The problem is that this variety doesn’t happen every week. When I am on a cruise, I am on the cruise for several weeks, 24/7 (and towards the end of the cruise I dream of being at my office desk and my sofa). When I am finished with the cruise, I have a more normal office life (although occasionally, a lot longer hours), and after several months of being in front of the computer I dream on going to sea again!!

In my blog I would like to tell what I do during my days in England. Today I will start with an end of project meeting which happened this week.

My contract is associated to the Sea Surface Consortium (http://www.surfaceoa.org.uk/) of the UK Ocean Acidification Research Programme (http://www.oceanacidification.org.uk/). That means, among other things, that one works and interacts with a lot of people from different institutes. Even in the internet era, all these people have to come together to present their results, discuss what to do with them, split tasks…

So for that reason, during the two years and almost a half that I have been working in this project, I have been to Exeter, St Andrews, Plymouth, London and Southampton. It’s a pity that because most of us are based in Southampton, we have repeated it for at least three meetings and I miss the opportunity to visit Cambridge or Obam.UKOA Cities
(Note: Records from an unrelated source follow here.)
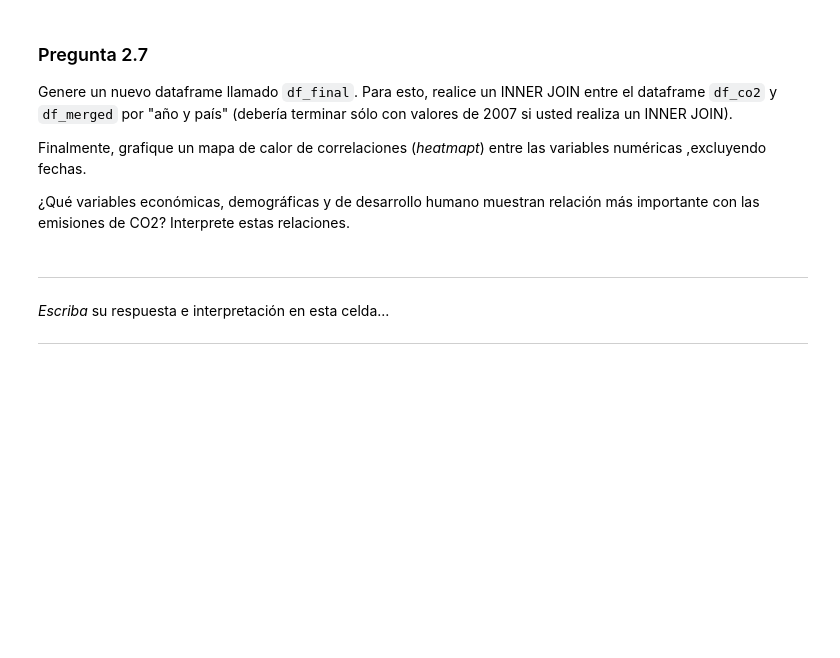
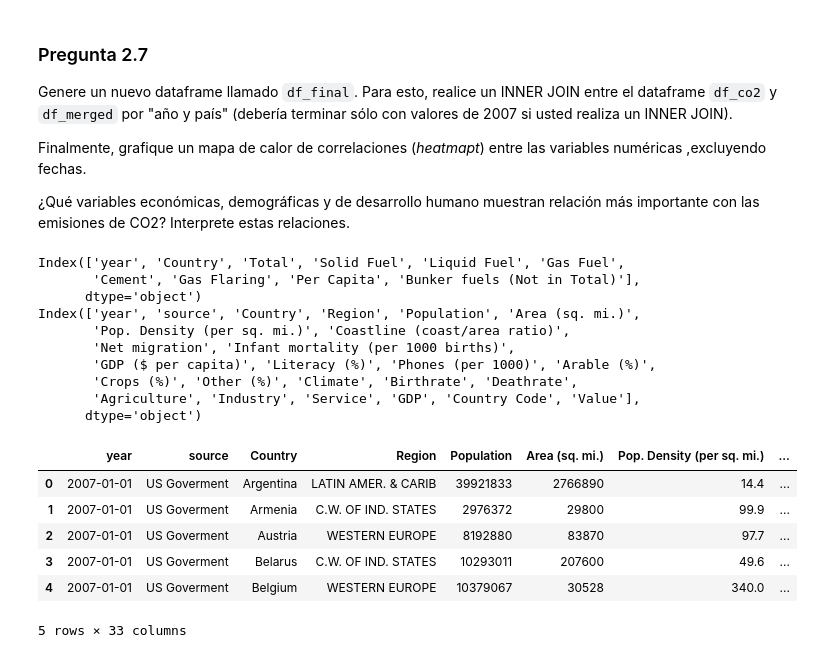
Before and after one commit to Nacho0611/Tarea1ML, a Jupyter notebook: Tarea_1.ipynb, the cells around one changed output. Drawn from its saved outputs; the diff is of its cells as text; code cells hidden in the pictures; blank space fills up the shorter version.

```diff
--- a/Tarea_1.ipynb
+++ b/Tarea_1.ipynb
@@ -1064,12 +1061,34 @@ Genere un nuevo dataframe llamado `df_final`. Para esto, realice un INNER JOIN e
 Finalmente, grafique un mapa de calor de correlaciones (_heatmapt_) entre las variables numéricas ,excluyendo fechas.
 
 ¿Qué variables económicas, demográficas y de desarrollo humano muestran relación más importante con las emisiones de CO2? Interprete estas relaciones.
-# %% [markdown]
----
-
-
-*Escriba* su respuesta e interpretación en esta celda...
-
-
-
----
+# %%
+print(df_co2.columns)
+print(df_merged.columns)
+
+df_co2.rename(columns={'Year': 'year'}, inplace=True)
+df_merged.rename(columns={'date': 'year'}, inplace=True)
+
+df_co2['year'] = pd.to_datetime(df_co2['year'], format='%Y')
+df_merged['year'] = pd.to_datetime(df_merged['year'], format='%Y')
+
+df_final = pd.merge(df_merged, df_co2, on=['Country', 'year'], how='inner')
+
+df_final.head()
+# %% [output]
+Index(['year', 'Country', 'Total', 'Solid Fuel', 'Liquid Fuel', 'Gas Fuel',
+       'Cement', 'Gas Flaring', 'Per Capita', 'Bunker fuels (Not in Total)'],
+      dtype='object')
+Index(['year', 'source', 'Country', 'Region', 'Population', 'Area (sq. mi.)',
+       'Pop. Density (per sq. mi.)', 'Coastline (coast/area ratio)',
+       'Net migration', 'Infant mortality (per 1000 births)',
+       'GDP ($ per capita)', 'Literacy (%)', 'Phones (per 1000)', 'Arable (%)',
+       'Crops (%)', 'Other (%)', 'Climate', 'Birthrate', 'Deathrate',
+       'Agriculture', 'Industry', 'Service', 'GDP', 'Country Code', 'Value'],
+      dtype='object')
+|  | year | source | Country | Region | Population | Area (sq. mi.) | Pop. Density (per sq. mi.) | ... |
+| 0 | 2007-01-01 | US Goverment | Argentina | LATIN AMER. & CARIB | 39921833 | 2766890 | 14.4 | ... |
+| 1 | 2007-01-01 | US Goverment | Armenia | C.W. OF IND. STATES | 2976372 | 29800 | 99.9 | ... |
+| 2 | 2007-01-01 | US Goverment | Austria | WESTERN EUROPE | 8192880 | 83870 | 97.7 | ... |
+| 3 | 2007-01-01 | US Goverment | Belarus | C.W. OF IND. STATES | 10293011 | 207600 | 49.6 | ... |
+| 4 | 2007-01-01 | US Goverment | Belgium | WESTERN EUROPE | 10379067 | 30528 | 340.0 | ... |
+5 rows × 33 columns
```
Also changed, not shown: parts of 5 cells of this notebook.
So we meet together and after the “hello, how have you been?” “Not too bad, thank you! And you?” we spend some hours in a room doing presentation (most of them prepared the night before in a rush and “saying oh my gosh where is this graph??!!”). Each of us talk around 10-15 minutes and then there is time for questions, comments, feedbacks. Then we break for coffee, tea and biscuits. And the chit-chat continuous: “how long is your contract for?” although some other conversations are more in detail. We reconvene and continue presenting and talking. After a couple of more hours, we stop for lunch. Then again inside the room/coffee/room and at the end, your head it’s so full of new information and new ideas of, try this, try that… that all you want it is a nice break. We have normally a group dinner in a pleasant restaurant. I believe science advance more with a beer in hand. These types of meetings are normally one day and a half or two. So the second day is where, having shown what we have done, we sit down and decide what is left to do and who (and when!) will do what. It is also the time to decide where and when to meet next.